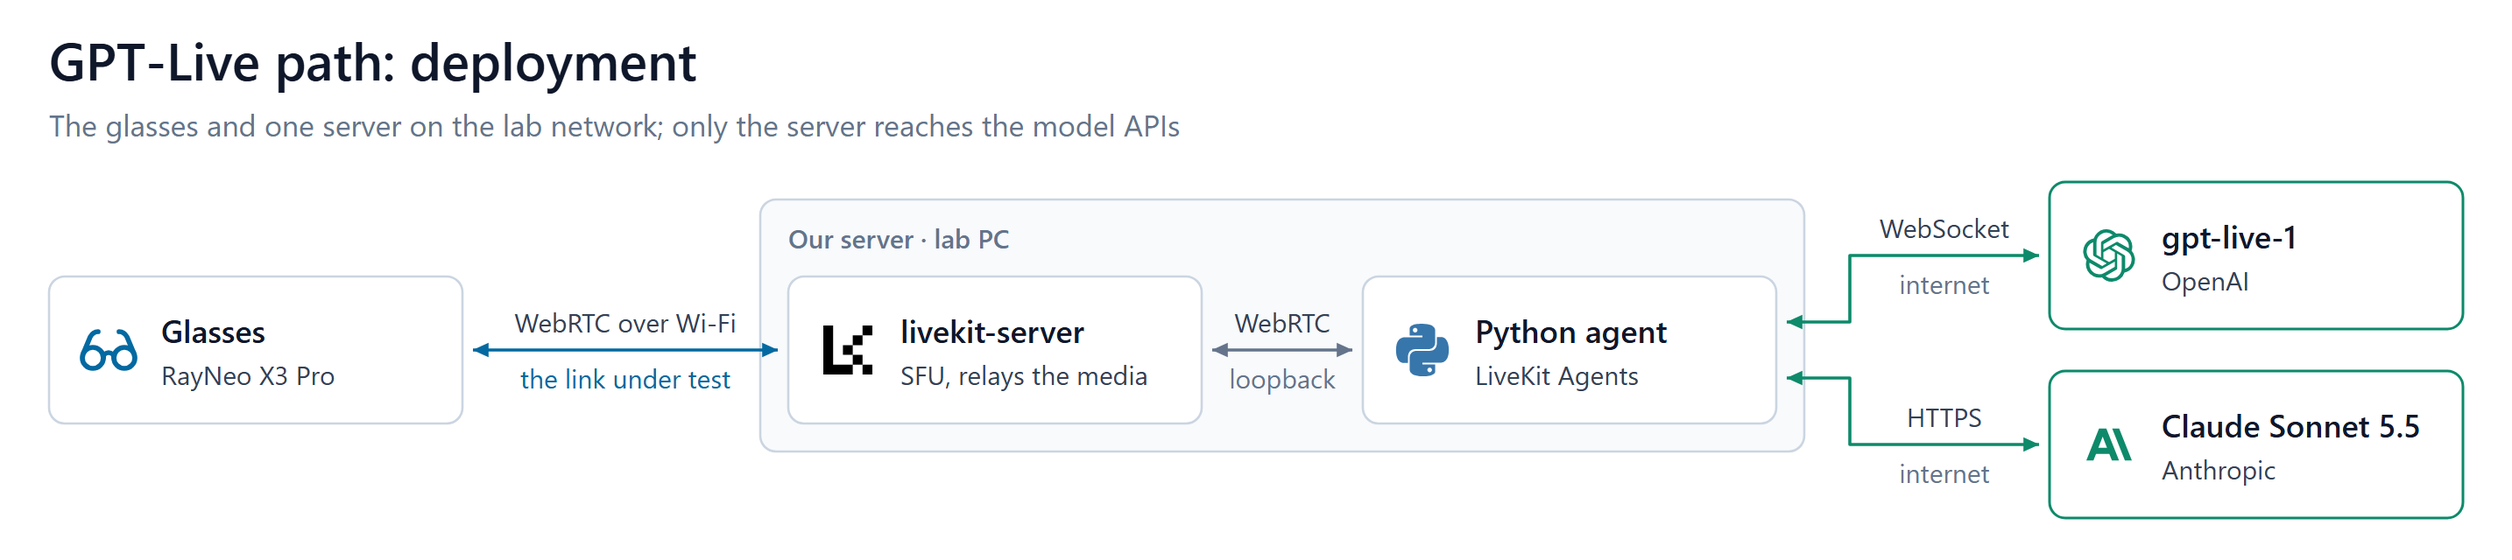
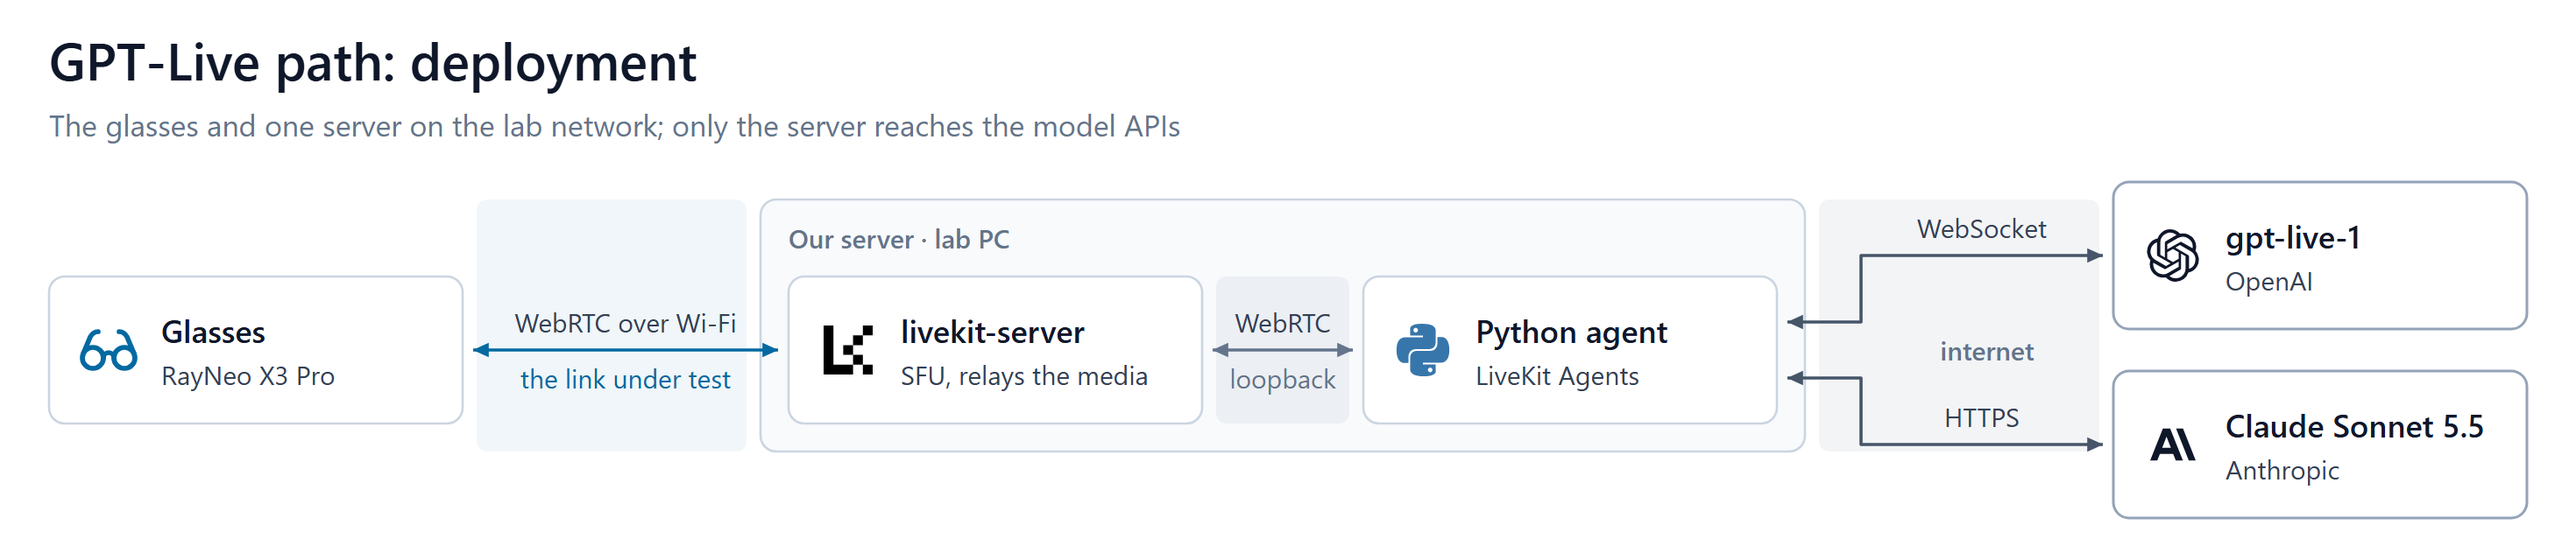
In both GPT-Live figures every hop between machines sits on a band of its own: blue for the Wi-Fi link under test, grey for loopback between livekit-server and the agent and for the internet to the model APIs, which the agent figure and the deployment figure now draw alike. The model APIs are drawn 

diff --git a/docs/make_gpt_live_agent.py b/docs/make_gpt_live_agent.py
@@ -23,11 +23,11 @@ ICONS = HERE / "icons"
 
 SANS = "Segoe UI, Inter, Helvetica Neue, Arial, sans-serif"
 
-# one palette for both figures: dark text, slate lines and borders, blue for the link under test, green for the
-# model APIs
+# one palette for both figures: dark text, slate lines and borders, blue for the link under test; every hop
+# between machines sits on a band of its own, blue for the one under test, grey for the others
 THEME = dict(
     background="#ffffff", card="#ffffff", frame="#f8fafc", edge="#cbd5e1", text="#0f172a", body="#334155",
-    muted="#64748b", accent="#0369a1", band="#0369a1", cloud="#0d8a6a", python="#3776AB", livekit="#000000",
+    muted="#64748b", accent="#0369a1", band="#0369a1", hop="#64748b", api="#475569", api_edge="#94a3b8", python="#3776AB", livekit="#000000",
 )
 
 # type scale ----------------------------------------------------------------
@@ -42,13 +42,14 @@ ROW_GAP = 8                      # added between rows
 PAD = 28
 GAP = 8                                          # around the band: glasses | band | agent
 INSET = 16                                       # inside the agent frame
-LINK = 172                                       # from a card to its model API card
+LINK = 204                                       # from a card to its model API card
 
 GX, GW = PAD, 132                                # glasses card
 BX1 = GX + GW + GAP                              # the WebRTC hop under test
 BX2 = BX1 + 172
 LX, LW = BX2 + GAP, 150                          # livekit-server: every connection to the glasses goes through it
 LOOP = 92                                        # livekit-server to the agent frame: loopback on our server
+NET = GAP                                        # the internet band stands this far off the frame and the API cards
 FX, FY = LX + LW + LOOP, 104                     # agent frame
 CX, CW = FX + INSET, 504                         # session and brain cards
 FW = CW + 2 * INSET
@@ -143,7 +144,7 @@ def build(t: dict) -> str:
         f'viewBox="0 0 {W} {H}" font-family="{SANS}">')
     add(f'<rect width="{W}" height="{H}" fill="{t["background"]}"/>')
     add('<defs>')
-    for mid, colour in (("head", t["accent"]), ("headm", t["muted"]), ("headv", t["cloud"])):
+    for mid, colour in (("head", t["accent"]), ("headm", t["muted"]), ("headv", t["api"])):
         add(f'''  <marker id="{mid}" viewBox="0 0 10 10" refX="9" refY="5"
           markerWidth="5.5" markerHeight="5.5" orient="auto-start-reverse">
     <path d="M0 0.8 L9.2 5 L0 9.2 Z" fill="{colour}"/>
@@ -196,7 +197,9 @@ def build(t: dict) -> str:
     text(lcx, GY + GH / 2 + 18, "livekit-server", T_ROW + 2, weight=600)
     text(lcx, GY + GH / 2 + 44, "SFU: forwards", T_LABEL, colour=t["body"])
     text(lcx, GY + GH / 2 + 64, "without decoding", T_LABEL, colour=t["body"])
-    loop_cx = (LX + LW + CX) / 2
+    lb1, lb2 = LX + LW + GAP, FX - GAP
+    add(f'<rect x="{lb1}" y="{GY}" width="{lb2 - lb1}" height="{GH}" rx="6" fill="{t["hop"]}" fill-opacity="0.08"/>')
+    loop_cx = (lb1 + lb2) / 2
     text(loop_cx, (SY + SH + RY) / 2 + 2, "WebRTC", T_LABEL, colour=t["muted"], weight=600)
     text(loop_cx, (SY + SH + RY) / 2 + 22, "loopback", T_LABEL, colour=t["muted"])
 
@@ -214,20 +217,24 @@ def build(t: dict) -> str:
             wire([(lx0, y), (gx1, y)], t["accent"], "head")
         label(lx, y, lines)
 
-    # model APIs
+    # model APIs, across the internet
+    nb1, nb2 = FX + FW + NET, KX - NET
+    add(f'<rect x="{nb1}" y="{GY}" width="{nb2 - nb1}" height="{GH}" rx="6" fill="{t["hop"]}" fill-opacity="0.08"/>')
+    ncx = (nb1 + nb2) / 2
+    text(ncx, (SY + SH + RY) / 2 + 10, "internet", T_LABEL, colour=t["muted"], weight=600)
     for line_y, name, size, title, sub, above, below in (
         (SY + SH / 2, "openai", 30, "gpt-live-1", "OpenAI", ["audio, session events"], "WebSocket"),
         (RY + RH / 2, "anthropic", 26, "Claude Sonnet 5.5", "Anthropic", ["frame, transcript", "and notes"],
          "HTTPS, one per look"),
     ):
         y, h = line_y - KH / 2, KH
-        box(KX, y, KW, h, t["cloud"], width=1.5)
-        add(place(name, KX + 32, y + h / 2 - size / 2, size, f'fill="{t["cloud"]}"'))
+        box(KX, y, KW, h, t["api_edge"], width=1.5)
+        add(place(name, KX + 32, y + h / 2 - size / 2, size, f'fill="{t["text"]}"'))
         text(KX + 60, y + h / 2 - 4, title, T_ROW + 2, "start", weight=600)
         text(KX + 60, y + h / 2 + 19, sub, T_LABEL, "start", t["body"])
-        wire([(CX + CW + 6, line_y), (KX - 6, line_y)], t["cloud"], "headv", both=True)
-        label((CX + CW + KX) / 2, line_y, above)
-        text((CX + CW + KX) / 2, line_y + 22, below, T_LABEL, colour=t["muted"])
+        wire([(CX + CW + 6, line_y), (KX - 6, line_y)], t["api"], "headv", both=True)
+        label(ncx, line_y, above)
+        text(ncx, line_y + 22, below, T_LABEL, colour=t["muted"])
 
     add("</svg>")
     return "\n".join(out)

diff --git a/docs/make_gpt_live_overview.py b/docs/make_gpt_live_overview.py
@@ -29,7 +29,7 @@ SANS = "Segoe UI, Inter, Helvetica Neue, Arial, sans-serif"
 # the palette of make_gpt_live_agent.py
 THEME = dict(
     background="#ffffff", card="#ffffff", frame="#f8fafc", edge="#cbd5e1", text="#0f172a", body="#334155",
-    muted="#64748b", accent="#0369a1", cloud="#0d8a6a", livekit="#000000", python="#3776AB",
+    muted="#64748b", accent="#0369a1", hop="#64748b", api="#475569", api_edge="#94a3b8", livekit="#000000", python="#3776AB",
 )
 
 # type scale: the agent figure's, sized for a slide ------------------------
@@ -47,7 +47,7 @@ SX1 = GLX + CW + 170             # our server: room for the Wi-Fi link's label
 LKX = SX1 + INSET                # livekit-server
 AGX = LKX + CW + 92              # the agent
 SX2 = AGX + CW + INSET
-KX = SX2 + 140                   # the model APIs
+KX = SX2 + 176                   # the model APIs
 K1, K2 = RC - 54, RC + 54        # their centre lines
 W, H = int(KX + CW + PAD), int(K2 + CH / 2 + 24)
 
@@ -86,6 +86,11 @@ def build(t: dict) -> str:
         text(x + 64, cy - 4, title, T_CARD, "start", weight=600)
         text(x + 64, cy + 20, sub, T_LABEL, "start", t["body"])
 
+    def band(x1, x2, y1, y2, colour):
+        """The ground under one hop between machines."""
+        add(f'<rect x="{x1}" y="{y1}" width="{x2 - x1}" height="{y2 - y1}" rx="6" fill="{colour}" '
+            f'fill-opacity="{0.06 if colour == t["accent"] else 0.08}"/>')
+
     def link(points, colour, marker, above, below, below_colour=None):
         """A two-way connection: the protocol above its last stretch, the network it crosses below, one line
         each or several."""
@@ -101,7 +106,7 @@ def build(t: dict) -> str:
         f'viewBox="0 0 {W} {H}" font-family="{SANS}">')
     add(f'<rect width="{W}" height="{H}" fill="{t["background"]}"/>')
     add('<defs>')
-    for mid, colour in (("head", t["accent"]), ("headm", t["muted"]), ("headv", t["cloud"])):
+    for mid, colour in (("head", t["accent"]), ("headm", t["muted"]), ("headv", t["api"])):
         add(f'''  <marker id="{mid}" viewBox="0 0 10 10" refX="9" refY="5"
           markerWidth="5.5" markerHeight="5.5" orient="auto-start-reverse">
     <path d="M0 0.8 L9.2 5 L0 9.2 Z" fill="{colour}"/>
@@ -116,21 +121,27 @@ def build(t: dict) -> str:
                'stroke-linecap="round" stroke-linejoin="round"')
     component(GLX, RC, "glasses", glasses, 36, "Glasses", "RayNeo X3 Pro")
 
-    box(SX1, RC - CH / 2 - 44, SX2 - SX1, CH + 44 + INSET, fill=t["frame"])
+    # each hop between machines on a band: blue for the one under test, grey for the others
+    xf = SX2 + 32                # where the agent's two links fork
+    ftop, fbot = RC - CH / 2 - 44, RC + CH / 2 + INSET
+    band(GLX + CW + 8, SX1 - 8, ftop, fbot, t["accent"])
+    band(SX2 + 8, KX - 8, ftop, fbot, t["hop"])
+    text((xf + KX) / 2, RC + 6, "internet", T_LABEL, colour=t["muted"], weight=600)
+    box(SX1, ftop, SX2 - SX1, fbot - ftop, fill=t["frame"])
+    band(LKX + CW + 8, AGX - 8, RC - CH / 2, RC + CH / 2, t["hop"])
     text(SX1 + INSET, RC - CH / 2 - 16, "Our server · lab PC", T_LABEL, "start", t["muted"], 600)
     component(LKX, RC, "livekit", f'fill="{t["livekit"]}"', 28, "livekit-server", "SFU, relays the media")
     component(AGX, RC, "python", f'fill="{t["python"]}"', 30, "Python agent", "LiveKit Agents")
 
-    component(KX, K1, "openai", f'fill="{t["cloud"]}"', 30, "gpt-live-1", "OpenAI", t["cloud"])
-    component(KX, K2, "anthropic", f'fill="{t["cloud"]}"', 26, "Claude Sonnet 5.5", "Anthropic", t["cloud"])
+    component(KX, K1, "openai", f'fill="{t["text"]}"', 30, "gpt-live-1", "OpenAI", t["api_edge"])
+    component(KX, K2, "anthropic", f'fill="{t["text"]}"', 26, "Claude Sonnet 5.5", "Anthropic", t["api_edge"])
 
     link([(GLX + CW + 6, RC), (LKX - 6, RC)], t["accent"], "head", "WebRTC over Wi-Fi", "the link under test", t["accent"])
     link([(LKX + CW + 6, RC), (AGX - 6, RC)], t["muted"], "headm", "WebRTC", "loopback")
-    xf = SX2 + 26
-    link([(AGX + CW + 6, RC - 16), (xf, RC - 16), (xf, K1), (KX - 6, K1)], t["cloud"], "headv",
-         "WebSocket", "internet")
-    link([(AGX + CW + 6, RC + 16), (xf, RC + 16), (xf, K2), (KX - 6, K2)], t["cloud"], "headv",
-         "HTTPS", "internet")
+    link([(AGX + CW + 6, RC - 16), (xf, RC - 16), (xf, K1), (KX - 6, K1)], t["api"], "headv",
+         "WebSocket", [])
+    link([(AGX + CW + 6, RC + 16), (xf, RC + 16), (xf, K2), (KX - 6, K2)], t["api"], "headv",
+         "HTTPS", [])
 
     add("</svg>")
     return "\n".join(out)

┄┄┄┄┄┄┄┄┄┄

In the entries above, find the line holding "diff --git a/docs/make_gpt_live_agent.py" and the line holding "on our server", then retype exactly those two lines and every line between them, and nothing else.

diff --git a/docs/make_gpt_live_agent.py b/docs/make_gpt_live_agent.py
@@ -23,11 +23,11 @@ ICONS = HERE / "icons"
 
 SANS = "Segoe UI, Inter, Helvetica Neue, Arial, sans-serif"
 
-# one palette for both figures: dark text, slate lines and borders, blue for the link under test, green for the
-# model APIs
+# one palette for both figures: dark text, slate lines and borders, blue for the link under test; every hop
+# between machines sits on a band of its own, blue for the one under test, grey for the others
 THEME = dict(
     background="#ffffff", card="#ffffff", frame="#f8fafc", edge="#cbd5e1", text="#0f172a", body="#334155",
-    muted="#64748b", accent="#0369a1", band="#0369a1", cloud="#0d8a6a", python="#3776AB", livekit="#000000",
+    muted="#64748b", accent="#0369a1", band="#0369a1", hop="#64748b", api="#475569", api_edge="#94a3b8", python="#3776AB", livekit="#000000",
 )
 
 # type scale ----------------------------------------------------------------
@@ -42,13 +42,14 @@ ROW_GAP = 8                      # added between rows
 PAD = 28
 GAP = 8                                          # around the band: glasses | band | agent
 INSET = 16                                       # inside the agent frame
-LINK = 172                                       # from a card to its model API card
+LINK = 204                                       # from a card to its model API card
 
 GX, GW = PAD, 132                                # glasses card
 BX1 = GX + GW + GAP                              # the WebRTC hop under test
 BX2 = BX1 + 172
 LX, LW = BX2 + GAP, 150                          # livekit-server: every connection to the glasses goes through it
 LOOP = 92                                        # livekit-server to the agent frame: loopback on our server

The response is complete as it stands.